TO DO:
Please filter the entries and return only the lines that include "post".
** RECORDS TO USE follows **
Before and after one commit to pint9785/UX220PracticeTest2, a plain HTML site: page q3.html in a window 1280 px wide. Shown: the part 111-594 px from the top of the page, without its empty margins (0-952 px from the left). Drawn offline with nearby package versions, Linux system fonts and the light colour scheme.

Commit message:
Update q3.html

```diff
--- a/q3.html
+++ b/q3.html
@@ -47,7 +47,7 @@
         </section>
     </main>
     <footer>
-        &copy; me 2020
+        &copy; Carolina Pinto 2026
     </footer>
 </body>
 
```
** End of RECORDS TO USE **
** RECORDS TO USE follows **
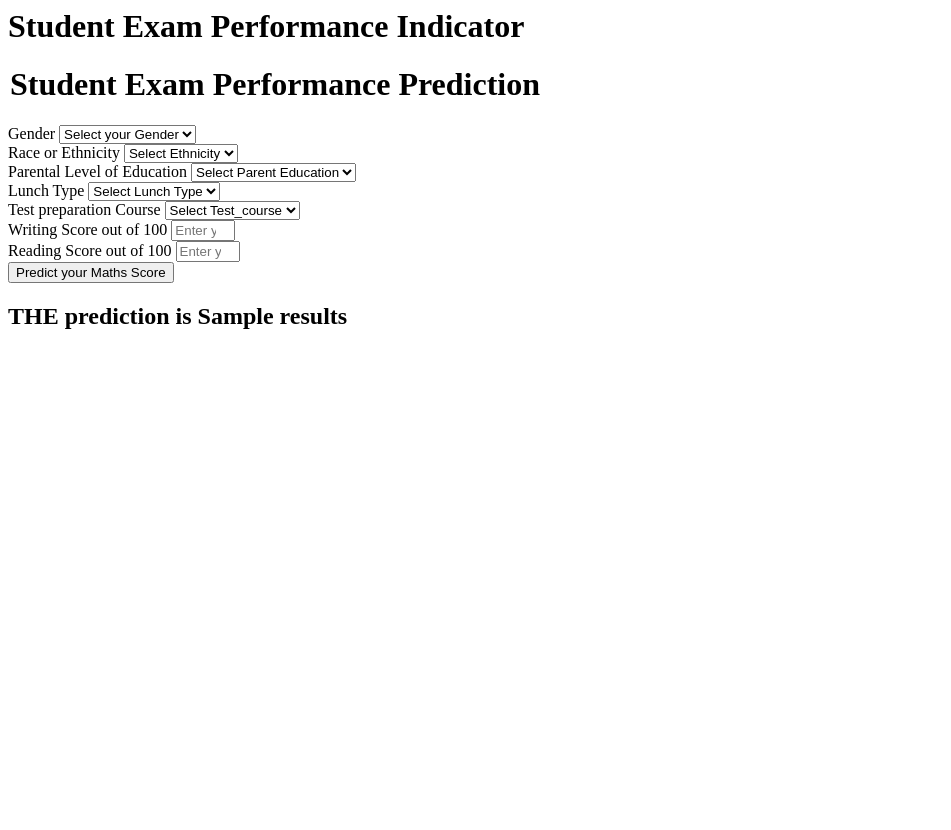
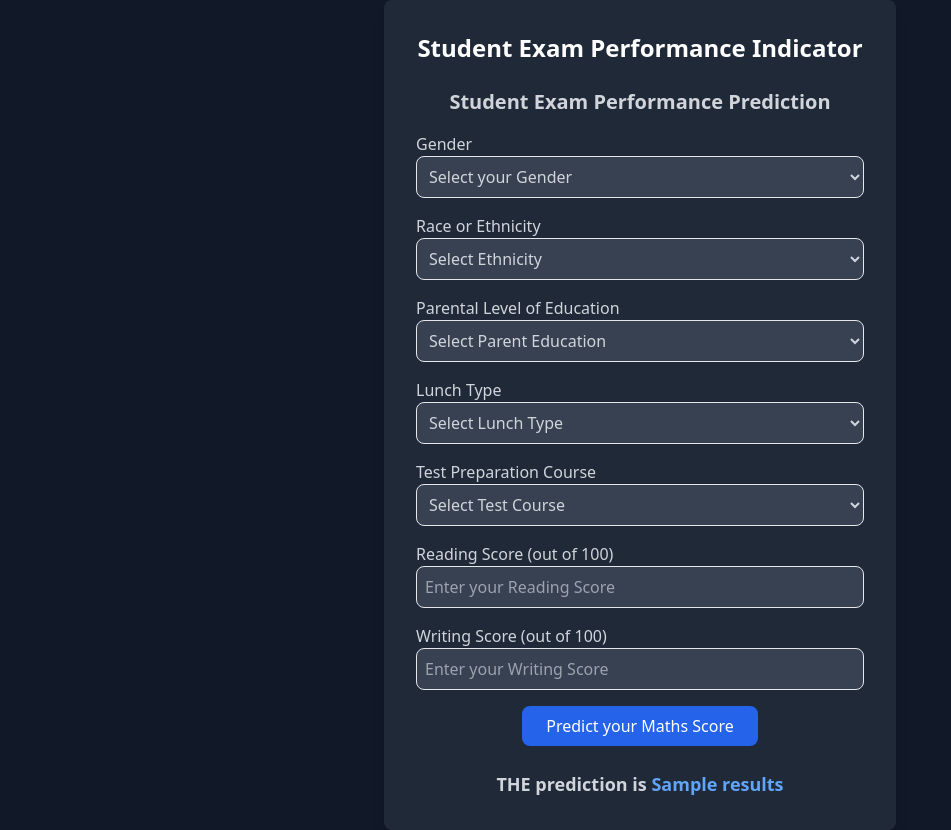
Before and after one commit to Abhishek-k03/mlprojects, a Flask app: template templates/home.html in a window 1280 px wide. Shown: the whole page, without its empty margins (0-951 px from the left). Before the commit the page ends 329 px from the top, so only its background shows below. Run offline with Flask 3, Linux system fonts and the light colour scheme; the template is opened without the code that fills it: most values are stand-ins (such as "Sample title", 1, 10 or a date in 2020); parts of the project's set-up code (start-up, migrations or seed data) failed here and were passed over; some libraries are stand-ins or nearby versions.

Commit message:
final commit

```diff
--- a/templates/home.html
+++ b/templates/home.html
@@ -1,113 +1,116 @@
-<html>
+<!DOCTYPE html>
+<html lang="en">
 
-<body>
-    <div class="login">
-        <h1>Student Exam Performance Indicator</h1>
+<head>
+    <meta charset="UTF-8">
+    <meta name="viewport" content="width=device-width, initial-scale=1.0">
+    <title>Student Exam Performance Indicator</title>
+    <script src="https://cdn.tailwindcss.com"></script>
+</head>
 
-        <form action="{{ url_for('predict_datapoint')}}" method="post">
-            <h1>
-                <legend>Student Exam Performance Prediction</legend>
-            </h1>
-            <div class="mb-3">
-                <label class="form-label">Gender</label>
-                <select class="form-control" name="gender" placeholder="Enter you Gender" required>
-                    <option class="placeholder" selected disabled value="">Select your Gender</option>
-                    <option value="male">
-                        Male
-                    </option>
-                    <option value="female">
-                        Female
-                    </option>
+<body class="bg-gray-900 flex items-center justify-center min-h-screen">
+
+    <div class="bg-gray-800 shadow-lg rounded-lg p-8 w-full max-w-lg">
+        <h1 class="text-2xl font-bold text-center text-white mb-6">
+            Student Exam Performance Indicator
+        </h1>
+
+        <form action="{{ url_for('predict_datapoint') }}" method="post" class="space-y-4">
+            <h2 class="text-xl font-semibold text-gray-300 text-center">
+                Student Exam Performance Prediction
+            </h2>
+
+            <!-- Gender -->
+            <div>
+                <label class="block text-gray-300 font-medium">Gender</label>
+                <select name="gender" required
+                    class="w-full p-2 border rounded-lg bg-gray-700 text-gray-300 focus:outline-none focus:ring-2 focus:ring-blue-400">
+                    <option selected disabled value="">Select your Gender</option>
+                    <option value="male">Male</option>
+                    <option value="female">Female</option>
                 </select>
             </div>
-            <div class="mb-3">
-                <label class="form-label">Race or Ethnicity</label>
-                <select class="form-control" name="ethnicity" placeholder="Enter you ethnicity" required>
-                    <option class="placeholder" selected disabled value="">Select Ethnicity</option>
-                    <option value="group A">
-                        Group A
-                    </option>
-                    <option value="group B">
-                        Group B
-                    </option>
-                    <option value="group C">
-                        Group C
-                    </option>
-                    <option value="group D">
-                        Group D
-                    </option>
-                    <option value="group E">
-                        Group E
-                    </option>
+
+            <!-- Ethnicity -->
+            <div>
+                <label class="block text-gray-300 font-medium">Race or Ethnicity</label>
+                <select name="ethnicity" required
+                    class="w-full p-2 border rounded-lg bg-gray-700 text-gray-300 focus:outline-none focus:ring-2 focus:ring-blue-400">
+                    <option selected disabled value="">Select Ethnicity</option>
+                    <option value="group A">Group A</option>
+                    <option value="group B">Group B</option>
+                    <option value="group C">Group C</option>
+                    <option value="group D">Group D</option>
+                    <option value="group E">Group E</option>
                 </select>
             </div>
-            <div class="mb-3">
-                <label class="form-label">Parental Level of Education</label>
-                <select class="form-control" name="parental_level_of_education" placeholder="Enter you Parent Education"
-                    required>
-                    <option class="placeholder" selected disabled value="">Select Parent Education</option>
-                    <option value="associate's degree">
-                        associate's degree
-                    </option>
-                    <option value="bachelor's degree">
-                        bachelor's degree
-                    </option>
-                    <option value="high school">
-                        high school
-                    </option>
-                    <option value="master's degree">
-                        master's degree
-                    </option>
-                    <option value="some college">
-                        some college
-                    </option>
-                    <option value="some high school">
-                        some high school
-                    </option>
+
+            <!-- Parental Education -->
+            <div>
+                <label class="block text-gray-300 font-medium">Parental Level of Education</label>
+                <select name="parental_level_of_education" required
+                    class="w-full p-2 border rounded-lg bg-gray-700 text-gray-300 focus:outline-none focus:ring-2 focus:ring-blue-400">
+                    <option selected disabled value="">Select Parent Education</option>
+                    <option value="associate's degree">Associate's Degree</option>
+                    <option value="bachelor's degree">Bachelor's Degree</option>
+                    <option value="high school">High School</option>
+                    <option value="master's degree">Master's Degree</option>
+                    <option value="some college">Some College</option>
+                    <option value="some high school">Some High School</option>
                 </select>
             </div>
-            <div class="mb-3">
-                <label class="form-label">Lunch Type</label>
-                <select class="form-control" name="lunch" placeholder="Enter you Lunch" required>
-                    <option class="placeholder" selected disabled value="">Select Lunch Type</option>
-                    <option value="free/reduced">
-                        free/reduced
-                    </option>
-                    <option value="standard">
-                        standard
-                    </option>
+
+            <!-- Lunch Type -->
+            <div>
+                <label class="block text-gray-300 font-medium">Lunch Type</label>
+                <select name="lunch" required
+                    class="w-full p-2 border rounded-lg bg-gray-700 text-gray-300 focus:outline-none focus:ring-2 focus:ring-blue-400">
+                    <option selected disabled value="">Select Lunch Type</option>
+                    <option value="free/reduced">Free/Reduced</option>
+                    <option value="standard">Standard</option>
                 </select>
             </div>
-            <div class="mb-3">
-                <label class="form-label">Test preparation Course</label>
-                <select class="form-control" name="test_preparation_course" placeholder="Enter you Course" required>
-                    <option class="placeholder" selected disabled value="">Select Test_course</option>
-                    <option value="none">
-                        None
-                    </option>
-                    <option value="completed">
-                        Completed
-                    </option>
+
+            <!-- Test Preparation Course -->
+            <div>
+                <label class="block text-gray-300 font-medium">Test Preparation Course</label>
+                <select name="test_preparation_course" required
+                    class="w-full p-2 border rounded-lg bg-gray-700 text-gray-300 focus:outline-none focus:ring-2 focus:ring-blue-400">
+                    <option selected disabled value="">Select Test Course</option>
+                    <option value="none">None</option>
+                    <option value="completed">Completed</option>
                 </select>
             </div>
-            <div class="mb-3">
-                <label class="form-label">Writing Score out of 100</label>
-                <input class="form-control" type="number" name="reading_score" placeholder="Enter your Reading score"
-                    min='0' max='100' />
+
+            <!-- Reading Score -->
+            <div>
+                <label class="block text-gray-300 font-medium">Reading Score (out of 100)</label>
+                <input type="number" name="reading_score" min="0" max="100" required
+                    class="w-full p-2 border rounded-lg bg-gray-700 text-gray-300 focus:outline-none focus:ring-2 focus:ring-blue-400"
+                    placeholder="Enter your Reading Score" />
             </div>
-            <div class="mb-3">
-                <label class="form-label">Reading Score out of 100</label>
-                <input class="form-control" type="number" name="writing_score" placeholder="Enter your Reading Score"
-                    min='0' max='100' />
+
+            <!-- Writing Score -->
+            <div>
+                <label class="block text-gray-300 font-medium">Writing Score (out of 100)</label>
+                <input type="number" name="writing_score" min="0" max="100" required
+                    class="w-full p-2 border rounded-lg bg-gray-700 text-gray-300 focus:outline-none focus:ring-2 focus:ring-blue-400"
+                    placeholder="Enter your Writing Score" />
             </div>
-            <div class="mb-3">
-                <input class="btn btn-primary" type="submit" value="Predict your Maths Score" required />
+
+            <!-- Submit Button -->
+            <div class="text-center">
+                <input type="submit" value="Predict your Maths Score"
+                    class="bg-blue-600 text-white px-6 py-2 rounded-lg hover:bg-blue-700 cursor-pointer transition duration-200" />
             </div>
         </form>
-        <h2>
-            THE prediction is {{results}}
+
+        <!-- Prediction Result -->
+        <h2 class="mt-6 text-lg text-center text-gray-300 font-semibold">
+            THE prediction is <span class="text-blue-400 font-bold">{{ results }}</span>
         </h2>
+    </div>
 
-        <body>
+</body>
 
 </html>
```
** End of RECORDS TO USE **
EXERCISE SOLUTION:
-        <form action="{{ url_for('predict_datapoint')}}" method="post">
+        <form action="{{ url_for('predict_datapoint') }}" method="post" class="space-y-4">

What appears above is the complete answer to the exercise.